The initiative covers some 70 000m2 of re-profiled, netted and planted dune, and seeks to address long-standing problems around the dune system in Hout Bay.
On Friday September 7, Mr Herron, who was accompanied by ward councillor Roberto Quintas as well as officials from the City’s coastal management branch managing the project, was introduced to workers selected from the local sub-council’s job seekers database and thanked them for their efforts on the project.
The re-profiled dune comprises three areas, namely the fore-dune, buffer-dune and back-dune. Suitable dune vegetation has been planted according to the requirements for each dune area.
“The Hout Bay dune rehabilitation project is a very fascinating initiative that looks at how we can manage the movement and migration of dunes. The profiling, wind netting and planting of dune-specific vegetation has assisted in restricting the movement of sand, which has been a problem in this area for many years,” he said.
“I am very pleased to see and hear about the success of this project. We are making progress possible to improve the lives of our residents and ensure the accessibility to the City’s infrastructure.”
Mr Herron also made a surprise announcement to the workers that due to their tireless work, the City had decided to enter them in a training programme so they could obtain a professional horticulturalcertificate.This would be paid for by the City.

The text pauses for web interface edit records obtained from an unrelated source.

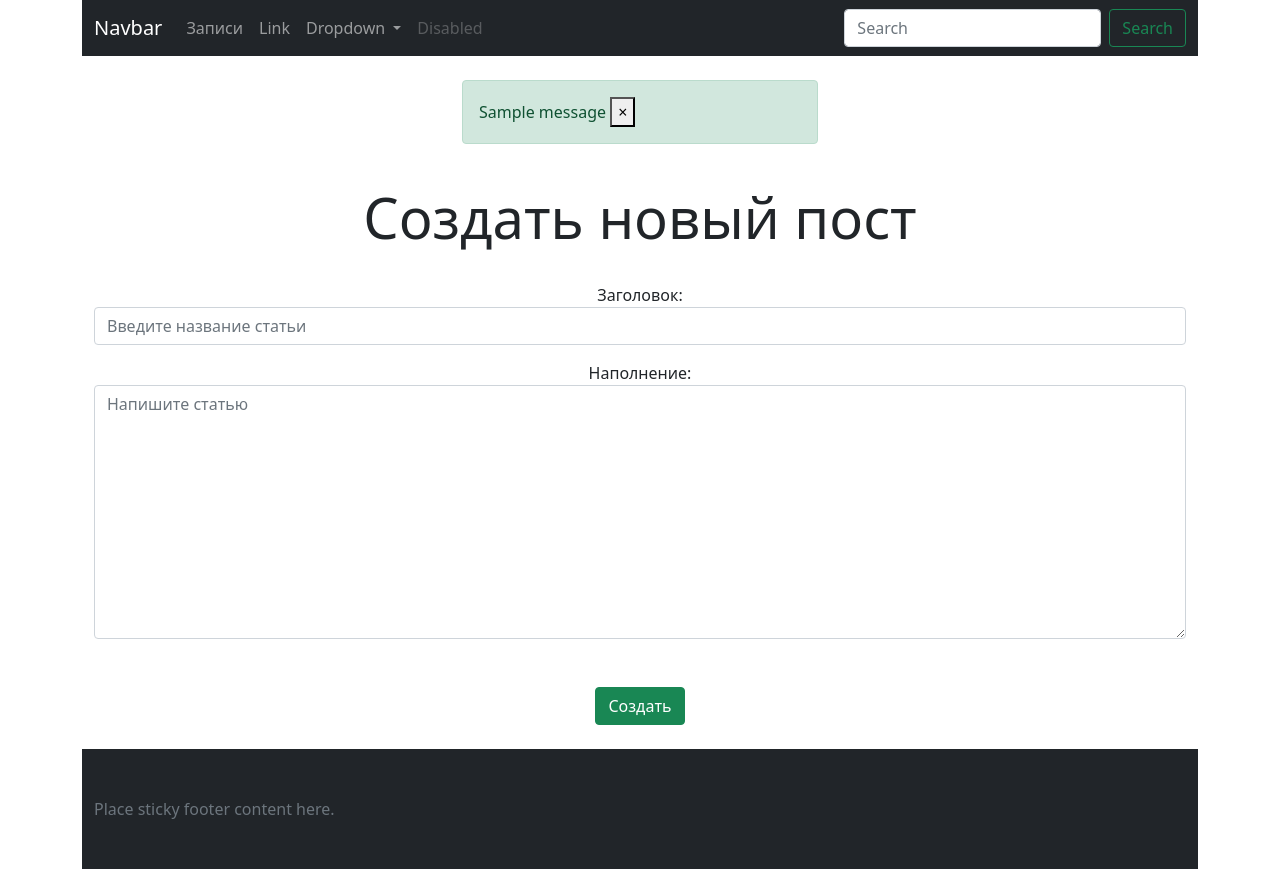
After one commit to YevhenMix/blog, a Django app: page /articles/create_post/ in a window 1280 px wide. The commit adds this page. Run offline with Django 3.2, Linux system fonts and the light colour scheme; tables that the repository leaves empty hold one stand-in row (values such as "Sample post"); one stand-in notice (Sample message) is shown.

Commit message:
Добавлен просмотр и создание постов

```diff
--- /dev/null
+++ b/src/articles/forms.py
@@ -0,0 +1,15 @@
+from django import forms
+from .models import Article
+
+
+class ArticleForm(forms.ModelForm):
+    name = forms.CharField(label='Заголовок',
+                           widget=forms.TextInput(attrs={'class': 'form-control',
+                                                         'placeholder': 'Введите название статьи'}))
+    text = forms.CharField(label='Наполнение',
+                           widget=forms.Textarea(attrs={'class': 'form-control',
+                                                        'placeholder': 'Напишите статью'}))
+
+    class Meta:
+        model = Article
+        fields = ('name', 'text',)
--- /dev/null
+++ b/src/articles/templates/articles/create.html
@@ -0,0 +1,18 @@
+{% extends "base.html" %}
+
+{% block title %} Созадть статью {% endblock %}
+
+
+{% block content %}
+
+<h1 class="display-4 text-center">Создать новый пост</h1>
+<div class="row mx-auto text-center">
+    <div class='col-md-12 mx-auto'>
+        <form action="" method="post"> {% csrf_token %}
+            <div class="my-4">{{form.as_p}}</div>
+            <input class="btn btn-success my-4" type="submit" value="Создать">
+        </form>
+    </div>
+</div>
+
+{% endblock %}
--- a/src/articles/templates/articles/home.html
+++ b/src/articles/templates/articles/home.html
@@ -14,7 +14,7 @@
               </div>
               <div class="card-body">
                 <h5 class="card-title">{{article.text}}</h5>
-                <a href="#" class="btn btn-primary">Go somewhere</a>
+                <a href="{% url 'articles:detail' pk=article.id %}" class="btn btn-primary">Читать полностью</a>
               </div>
               <div class="card-footer text-muted">
                   {{article.create_date}}
@@ -32,6 +32,10 @@
               {% endfor %}
           </div>
         </div>
+        <div class="text-center">
+            <a href="{% url 'articles:create' %}" class="btn btn-outline-dark">Создать новый пост</a>
+        </div>
+
     </div>
 </div>
 
--- a/src/articles/urls.py
+++ b/src/articles/urls.py
@@ -1,9 +1,11 @@
 from django.urls import path
-from .views import hello
+from .views import hello, ArticleCreateView, ArticleDetailView
 
 app_name = 'articles'
 
 
 urlpatterns = [
-    path('', hello, name='home')
+    path('', hello, name='home'),
+    path('create_post/', ArticleCreateView.as_view(), name='create'),
+    path('detail_post/<int:pk>', ArticleDetailView.as_view(), name='detail'),
 ]
--- a/src/articles/views.py
+++ b/src/articles/views.py
@@ -1,10 +1,29 @@
+from django.contrib.messages.views import SuccessMessageMixin
 from django.shortcuts import render
+from django.urls import reverse_lazy
+from django.views.generic import CreateView, DetailView
 
+from articles.forms import ArticleForm
 from articles.models import Article
 
 
 def hello(request):
     articles = Article.objects.all()
-    top_5 = articles[:6][::-1]
+    max_s = len(articles) - 6
+    top_5 = articles[max_s:][::-1]
     context = {'articles': articles, 'top_articles': top_5}
     return render(request, 'articles/home.html', context)
+
+
+class ArticleCreateView(SuccessMessageMixin, CreateView):
+    model = Article
+    form_class = ArticleForm
+    template_name = 'articles/create.html'
+    success_url = reverse_lazy('main')
+    success_message = 'Пост успешно создан!'
+
+
+class ArticleDetailView(DetailView):
+    queryset = Article.objects.all()
+    template_name = 'articles/detail.html'
+    context_object_name = 'article'
--- a/src/templates/base.html
+++ b/src/templates/base.html
@@ -64,6 +64,35 @@
 </div>
 
 
+{% if messages %}
+  <div class="container my-4">
+     <div class="row">
+       <div class="col-md-4 mx-auto">
+         {% if messages %}
+         {% for message in messages %}
+         {% if message.level == DEFAULT_MESSAGE_LEVELS.ERROR %}
+           <div class="alert alert-danger messages">
+             <span {% if message.tags %} class="{{ message.tags }}"{% endif %}>{{ message }}</span>
+             <button type="button" class="close" data-dismiss="alert" aria-label="Close">
+              <span aria-hidden="true">&times;</span>
+             </button>
+           </div>
+         {%else %}
+           <div class="alert alert-success messages">
+             <span {% if message.tags %} class="{{ message.tags }}"{% endif %}>{{ message }}</span>
+             <button type="button" class="close" data-dismiss="alert" aria-label="Close">
+               <span aria-hidden="true">&times;</span>
+             </button>
+           </div>
+         {% endif %}
+         {% endfor %}
+         {% endif %}
+     </div>
+   </div>
+  </div>
+{% endif %}
+
+
 
 
 <div class="container">
```
Also changed, not shown: src/articles/templates/articles/detail.html (added, +22 -0 lines).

Now that the project has been established, the City is compiling a Hout Bay dune maintenance tender which will seek to appoint a contractor to maintain the dune system for the next three years.
“During the first three-year maintenance period, the City’s coastal management branch will assess and plan the maintenance requirements moving forward in perpetuity, and how this is best undertaken.
“If the maintenance is discontinued, the project will fail and the City’s infrastructure will once again be impacted by wind-blown sand from the mobile dune system. The project has made great progress and therefore we need to ensure that the good work continues on site and that local employment opportunities are available.”